Not just inside class, but outside class. Is it something relatively easy to learn that you don't spend a lot of time on?
I don't spend as much time on OMM as I do on other subjects, but I wish I could. Outside of labs and classes, I probably spend no more than 4 hours a week studying OMM (it's usually closer to 2-3 hours + watching videos of demonstrations of techniques though). Maybe if it's the week before a practical, i'll boost it up to 6-7 hours max (including practicing techniques with others.
The thing with OMM is that you don't have to spend a lot of time studying outside of lab/class it if you simply want to get by in OMM (at least in my school). Not to mention the fact that gross anatomy is a big part of OMM - knowing landmarks, muscle functions, attachments, innervations, etc from anatomy will go a long way in OMM since all that will be left is learning about the techniques and principles.
However, if you really want to become proficient at it, you'll probably have to put in significantly more time and effort. The effectiveness of OMT is virtually completely dependent on both the accuracy of the diagnoses and the execution of the OMT.
Nothing is so difficult that you spend hours trying to figure it out. By far the most difficult part of OMM during first semester is the sacrum. It is not difficult if you just apply some common sense.

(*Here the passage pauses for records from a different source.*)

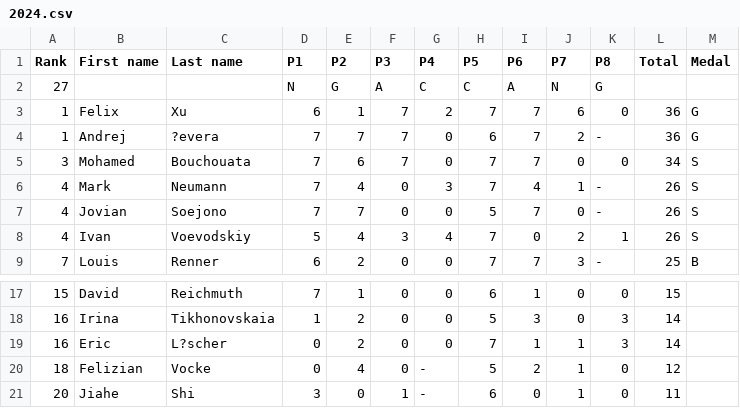
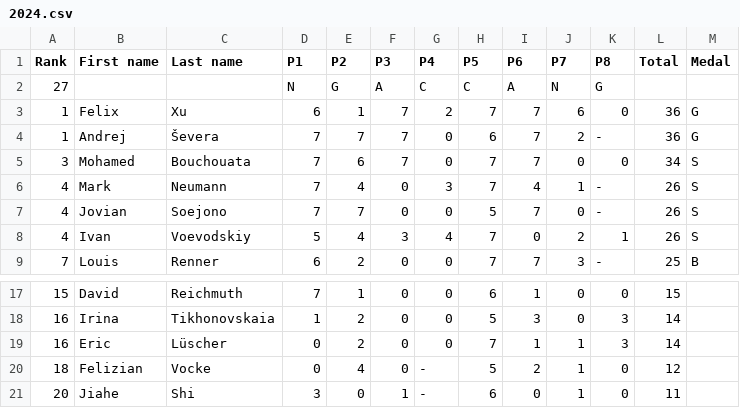
Before and after one commit to imosuisse/imosuisse.github.io, a CSV file: _data/Final Round/2024.csv, drawn as a sheet; only a part is shown, gaps mark what is left out.

Commit message:
Add/Update _data/Final Round/2024.csv

```diff
--- a/_data/Final Round/2024.csv
+++ b/_data/Final Round/2024.csv
@@ -3,3 +3,3 @@
 "1","Felix","Xu","6","1","7","2","7","7","6","0","36","G"
-"1","Andrej","?evera","7","7","7","0","6","7","2","-","36","G"
+"1","Andrej","Ševera","7","7","7","0","6","7","2","-","36","G"
 "3","Mohamed","Bouchouata","7","6","7","0","7","7","0","0","34","S"
@@ -18,3 +18,3 @@
 "16","Irina","Tikhonovskaia","1","2","0","0","5","3","0","3","14",""
-"16","Eric","L?scher","0","2","0","0","7","1","1","3","14",""
+"16","Eric","Lüscher","0","2","0","0","7","1","1","3","14",""
 "18","Felizian","Vocke","0","4","0","-","5","2","1","0","12",""
```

I spend essentially no time outside of lab/lecture on OMM except for 2-3 days before an exam. Before an exam I spend probably 6-8 hours a day for 2 days reviewing techniques. Written exams I spend just the day before studying, no studying prior to that. I typically score in the high 80's to low 90's with this amount of effort, and so do must of my classmates. I don't see any reason to spend much time on it outside of the classroom unless you want to become an OMM fellow or plan to use it in your future practice (I don't).
I spend essentially no time outside of lab/lecture on OMM except for 2-3 days before an exam. Before an exam I spend probably 6-8 hours a day for 2 days reviewing techniques. Written exams I spend just the day before studying, no studying prior to that. I typically score in the high 80's to low 90's with this amount of effort, and so do must of my classmates.
My Ug has a kinesiology program, for my final semester I only need 9 credits to graduate so I need to pick up 3 more credits to qualify for full time. Considering taking this movement science class:
This course focuses on functional anatomy of the human musculoskeletal system. Students will learn the names and major landmarks of the major bones, the structure and kinematic characteristics of the major joints, as well as the names and functions of all the major muscles in the human body. The course format includes both lecture and laboratory experiences. After taking this course, students will be able to describe human movement in anatomical terms and to identify the specific muscles responsible for controlling human movements.
Is it worth it or should I just take meditation or jazz or something cake walk instead? Thanks!!!